Home inspection findings by Frank Schulte-Ladbeck, Professional Real Estate Inspector TREC# 9073

* Prices * Questions about your home * Frequently Asked Questions * 713.781.6090

Hiding Those Unsightly Exterior Air Conditioning Units

print page Subscribe with RSS E-mail this story to a friend!

Download a pdf which is a quick reference guide with diagrams to this article about hiding an ac unit:Reference Guide for Fence There are some concerns about hiding them, so you should be aware of them to avoid problems.

We are always trying to hide the ac. Some people call them  condensers, while some call them compressors, or ac. These units contain both pieces of equipment, so that is why both terms are used to refer to this unit. I will call it a compressor for this post. We need it to cool our homes, but  they do not always fit into our landscaping. So how can we hide an a c unit, while ensuring that they function well?

Here are some things to consider to avoid performance issues. The compressor should be level and off of the ground to protect it from standing water after a rain. Compressors are set on a concrete slab to have them at least three inches off of the ground, but these slabs can sink, or the ground could be built up around them. You could purchase special stands that would lift and level a compressor at any home improvement center. The next consideration is that you will want a good air circulation around the unit. There should be at least a foot of clear space in each direction around the compressor to accomplish this air flow. Lastly, you need to have space around the ac compressor for someone to work on it. A three foot space is a good distance.

What are your options in hiding the ac? The simplest is painting it to match the house color or some theme in your garden. I painted mine black, since that color allows it to fade into the background. I painted my breaker box a red that I used for some objects around the exterior of the house. When painting a compressor, you do not want to paint the fins, just the metal frame parts. The fins help taking the heat from your house to the outside. Another method is to build a small fence like structure around it. Make this out of a trellis material so air can easily pass through it. I would have the posts for this fence in a fixed position, but make the body portion removable, so the compressor can be worked on. The last simple method is planting around the compressor. This works out well as long as the space around the compressor is kept clear, and a path to the compressor is made. You will probably have to prune every so often to keep the plants clear of the unit.
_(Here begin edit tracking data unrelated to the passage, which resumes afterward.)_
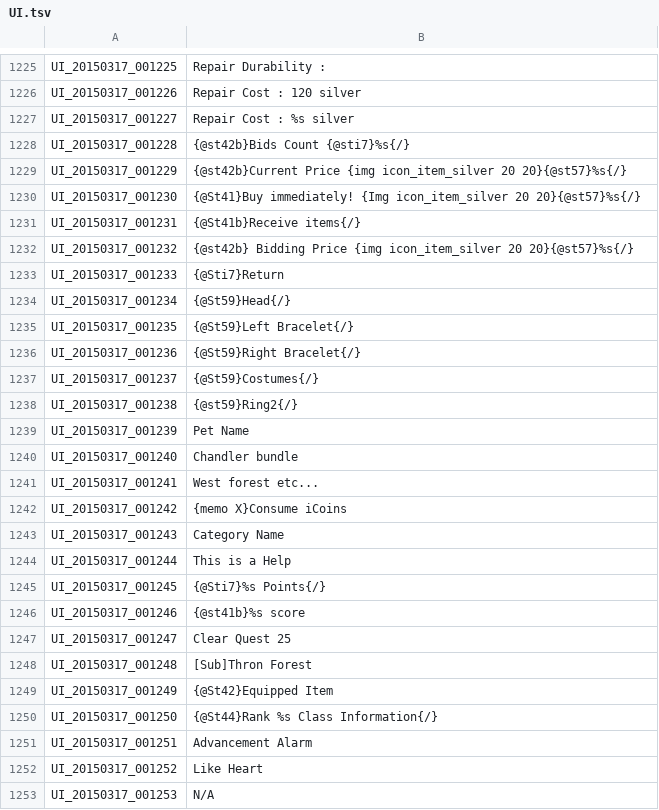
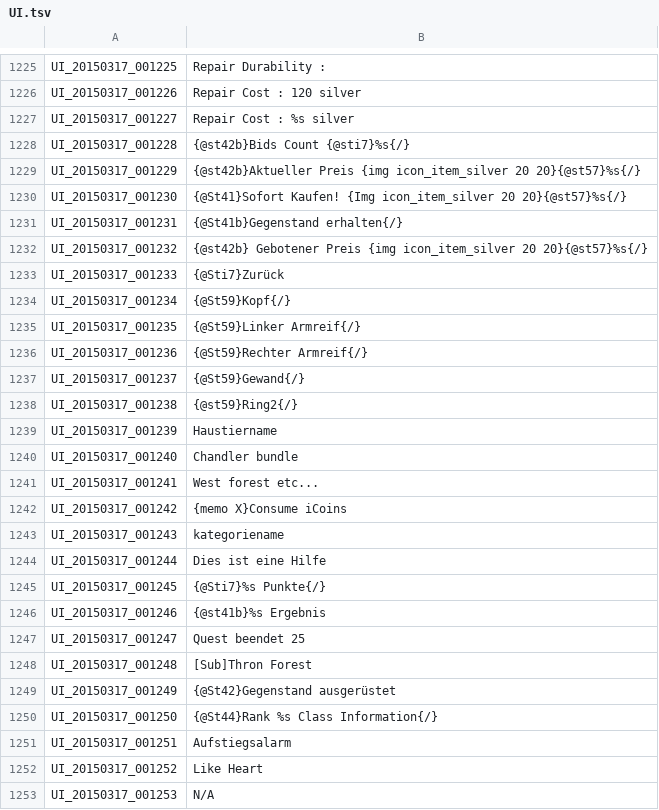
Before and after one commit to Gardosen/GermanTosTranslation, a TSV file: UI.tsv, drawn as a sheet; only a part is shown, gaps mark what is left out; the diff covers the shown part only.

Commit message:
Update UI.tsv
update

```diff
--- a/UI.tsv
+++ b/UI.tsv
@@ -1228,13 +1228,13 @@ UI_20150317_001227	Repair Cost : %s silver
 UI_20150317_001228	{@st42b}Bids Count {@sti7}%s{/}
-UI_20150317_001229	{@st42b}Current Price {img icon_item_silver 20 20}{@st57}%s{/}
-UI_20150317_001230	{@St41}Buy immediately! {Img icon_item_silver 20 20}{@st57}%s{/}
-UI_20150317_001231	{@St41b}Receive items{/}
-UI_20150317_001232	{@st42b} Bidding Price {img icon_item_silver 20 20}{@st57}%s{/}
-UI_20150317_001233	{@Sti7}Return
-UI_20150317_001234	{@St59}Head{/}
-UI_20150317_001235	{@St59}Left Bracelet{/}
-UI_20150317_001236	{@St59}Right Bracelet{/}
-UI_20150317_001237	{@St59}Costumes{/}
+UI_20150317_001229	{@st42b}Aktueller Preis {img icon_item_silver 20 20}{@st57}%s{/}
+UI_20150317_001230	{@St41}Sofort Kaufen! {Img icon_item_silver 20 20}{@st57}%s{/}
+UI_20150317_001231	{@St41b}Gegenstand erhalten{/}
+UI_20150317_001232	{@st42b} Gebotener Preis {img icon_item_silver 20 20}{@st57}%s{/}
+UI_20150317_001233	{@Sti7}Zurück
+UI_20150317_001234	{@St59}Kopf{/}
+UI_20150317_001235	{@St59}Linker Armreif{/}
+UI_20150317_001236	{@St59}Rechter Armreif{/}
+UI_20150317_001237	{@St59}Gewand{/}
 UI_20150317_001238	{@st59}Ring2{/}
-UI_20150317_001239	Pet Name
+UI_20150317_001239	Haustiername
 UI_20150317_001240	Chandler bundle
@@ -1242,11 +1242,11 @@ UI_20150317_001241	West forest etc...
 UI_20150317_001242	{memo X}Consume iCoins
-UI_20150317_001243	Category Name
-UI_20150317_001244	This is a Help
-UI_20150317_001245	{@Sti7}%s Points{/}
-UI_20150317_001246	{@st41b}%s score
-UI_20150317_001247	Clear Quest 25
+UI_20150317_001243	kategoriename
+UI_20150317_001244	Dies ist eine Hilfe
+UI_20150317_001245	{@Sti7}%s Punkte{/}
+UI_20150317_001246	{@st41b}%s Ergebnis
+UI_20150317_001247	Quest beendet 25
 UI_20150317_001248	[Sub]Thron Forest
-UI_20150317_001249	{@St42}Equipped Item
+UI_20150317_001249	{@St42}Gegenstand ausgerüstet
 UI_20150317_001250	{@St44}Rank %s Class Information{/}
-UI_20150317_001251	Advancement Alarm
+UI_20150317_001251	Aufstiegsalarm
 UI_20150317_001252	Like Heart
```
Also changed, not shown: 64 edited cells elsewhere in this file.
As long as you follow the considerations, you will not have any problems with home inspectors. Your solutions could combine a couple of the above mentioned means, or you may find other creative ways to pull a person’s line of sight away from the compressor.I think that a simple fence made from a lattice sheet meant for fencing or a bamboo fence can be a good do it yourself project, but hedge bushes do work well as plantings, as do ornamental grasses.

« « A Growing Scam on Craigslist| The New Method for Water Delivery in Your Home: PEX tubing » »

2 Responses to “Hiding Those Unsightly Exterior Air Conditioning Units”

  1. Mike Wade Says:

    I am interested in adding on to my garage and that will entail moving the ac compressor, the power and the cable/phone. I am thinking about building a small alcove into the new addition to bring in the utilities but was wondering about any overhead clearence that may be required for the compressor to breathe properly. The alcove would consist of three sides concrete siding and one open side with maybe lattice or something decorative that will allow air flow. As long as I leave room for a service man to work on the unit, an roof over this unit should be fine as long as it is like 8 feet or so, right?


  2. First, you may want to check local building codes, because there are rules governing placing a unit in an alcove.

    In general, the rule is that the access to the alcove has to be large enough to remove the equipment from the area. Next there should be a minimum space of thirty inches on each side to allow access for a worker to service the unit (I think service men would appreciate a minimum of 36″). So the height that you mention is fine, and if you have about three feet on each service (front, right, and left) side (the unit can be closer to the wall, but at least 12″ away).

    One more item to consider: drainage if rain comes into the space. Slightly sloping the floor to allow water to flow out would be an easy option. The lattice that you mention is a good idea; make sure that it can be removed (either sliding it out or on a hinge like a door) to meet the access requirements.

© Frank Schulte-Ladbeck Professional Home Inspector Houston, Texas
Frank Theodor Schulte-Ladbeck
home inspector, TREC# 9073
Houston , Texas , 77063 United States

Share Your Thoughts

  • Partners

  • Interested in advertising on this site? Contact me through the request a quote page.
  • Your Comments
  • Pages
My Store

Canonical URL by SEO No Duplicate WordPress Plugin